- **THE PROBLEM**: Where a line contains the word "with", copy that line from the records below.
─── MATERIAL PROVIDED ───
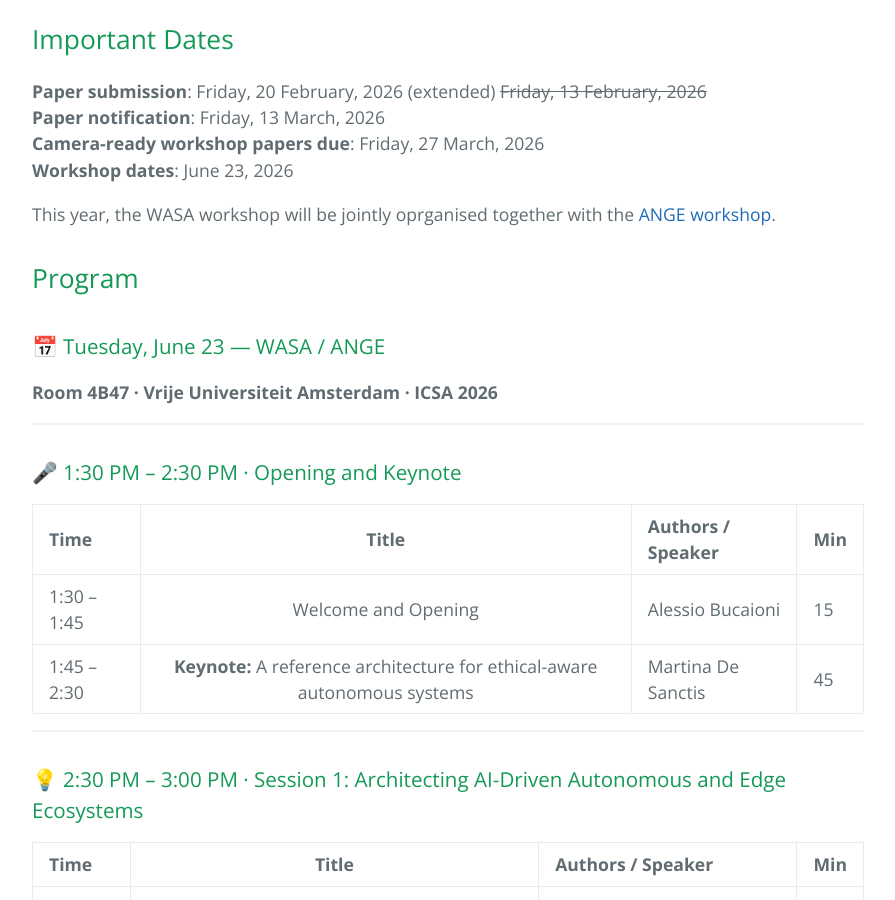
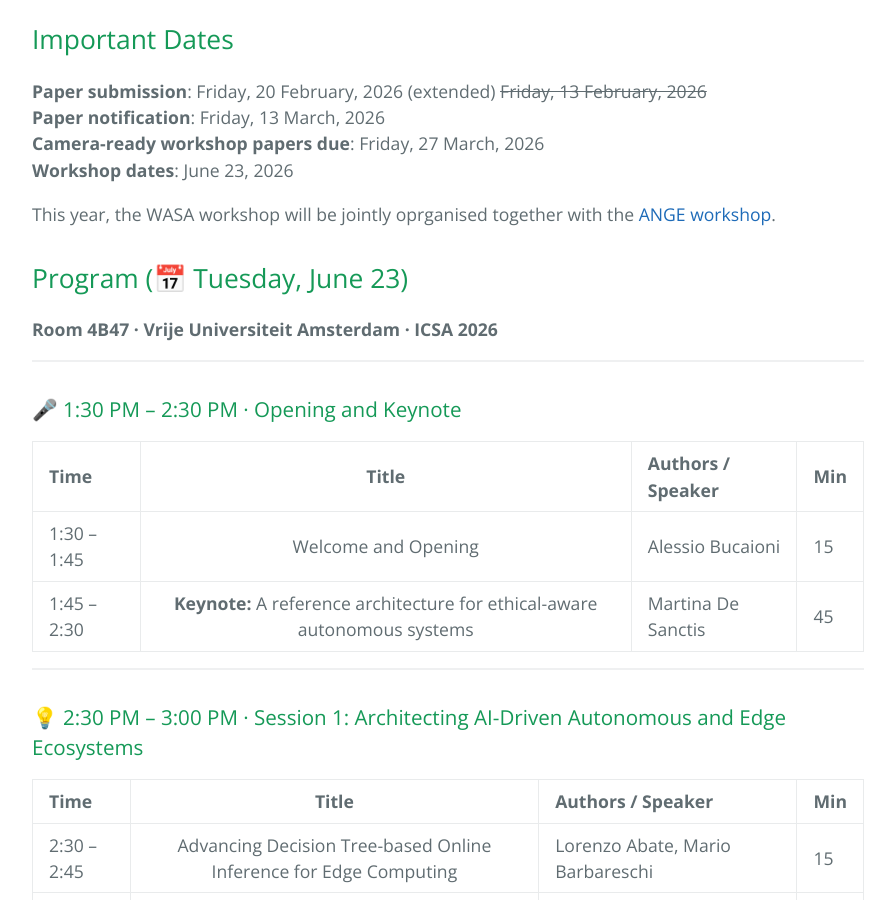
Before and after one commit to WASA-Workshop/2026, a Jekyll site: the page built from index.md, in a window 1280 px wide and 900 px high, scrolled down 2213 px. Shown: the whole window, without its empty margins (192-1087 px from the left). Built offline with Jekyll 4.4.1, drawn with Linux system fonts in a browser that asks for light colours; our own code applies the rules of GitHub Pages for plain Markdown files.

Commit message:
Update index.md

```diff
--- a/index.md
+++ b/index.md
@@ -52,8 +52,7 @@ Papers need to be submitted electronically via [EasyChair](https://easychair.org
 
 This year, the WASA workshop will be jointly oprganised together with the [ANGE workshop](https://icsaworkshop.github.io/ange-2026/).
 
-## Program
-### 📅 Tuesday, June 23 — WASA / ANGE
+## Program (📅 Tuesday, June 23)
 
 **Room 4B47 · Vrije Universiteit Amsterdam · ICSA 2026**
 
@@ -89,7 +88,7 @@ This year, the WASA workshop will be jointly oprganised together with the [ANGE
 | 3:45 – 4:00 | A Survey on Risk-Adaptive Approaches in Autonomous Ecosystems | Rui Zhang, David Halasz, Dimitri Van Landuyt | 15 |
 | 4:00 – 4:15 | Towards Collecting Large-Scale Vehicular Sensor Data for Open Access | Benjamin Kämä, Olli Timonen, Nicklas Stafford, Jere Lotvonen, Otto Kalliokoski, Aleksi Kanerva, Prabhash Rathnayake, Sameera Gamage, Aleksi Vuorinen, Siva Ariram, Ekaterina Gilman, Ella Peltonen | 15 |
 | 4:15 – 4:30 | Evolvable Knowledge Graph Demonstration for Route Planning: Learning Through Utilization | Anna Teern, Hassan Khattak, Syed Jawad Akhtar, Nada Elgendy, Pertti Seppänen, Tero Päivärinta | 15 |
-| 4:30 – 4:40 | | 🏁 Closing Remarks | TBD | 10 |
+| 4:30 – 4:40 | 🏁 Closing Remarks | TBD | 10 |
 
 ## Committees
 
```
───
- **TASK ANSWER**:
Before and after one commit to WASA-Workshop/2026, a Jekyll site: the page built from index.md, in a window 1280 px wide and 900 px high, scrolled down 2213 px. Shown: the whole window, without its empty margins (192-1087 px from the left). Built offline with Jekyll 4.4.1, drawn with Linux system fonts in a browser that asks for light colours; our own code applies the rules of GitHub Pages for plain Markdown files.
 This year, the WASA workshop will be jointly oprganised together with the [ANGE workshop](https://icsaworkshop.github.io/ange-2026/).
@@ -89,7 +88,7 @@ This year, the WASA workshop will be jointly oprganised together with the [ANGE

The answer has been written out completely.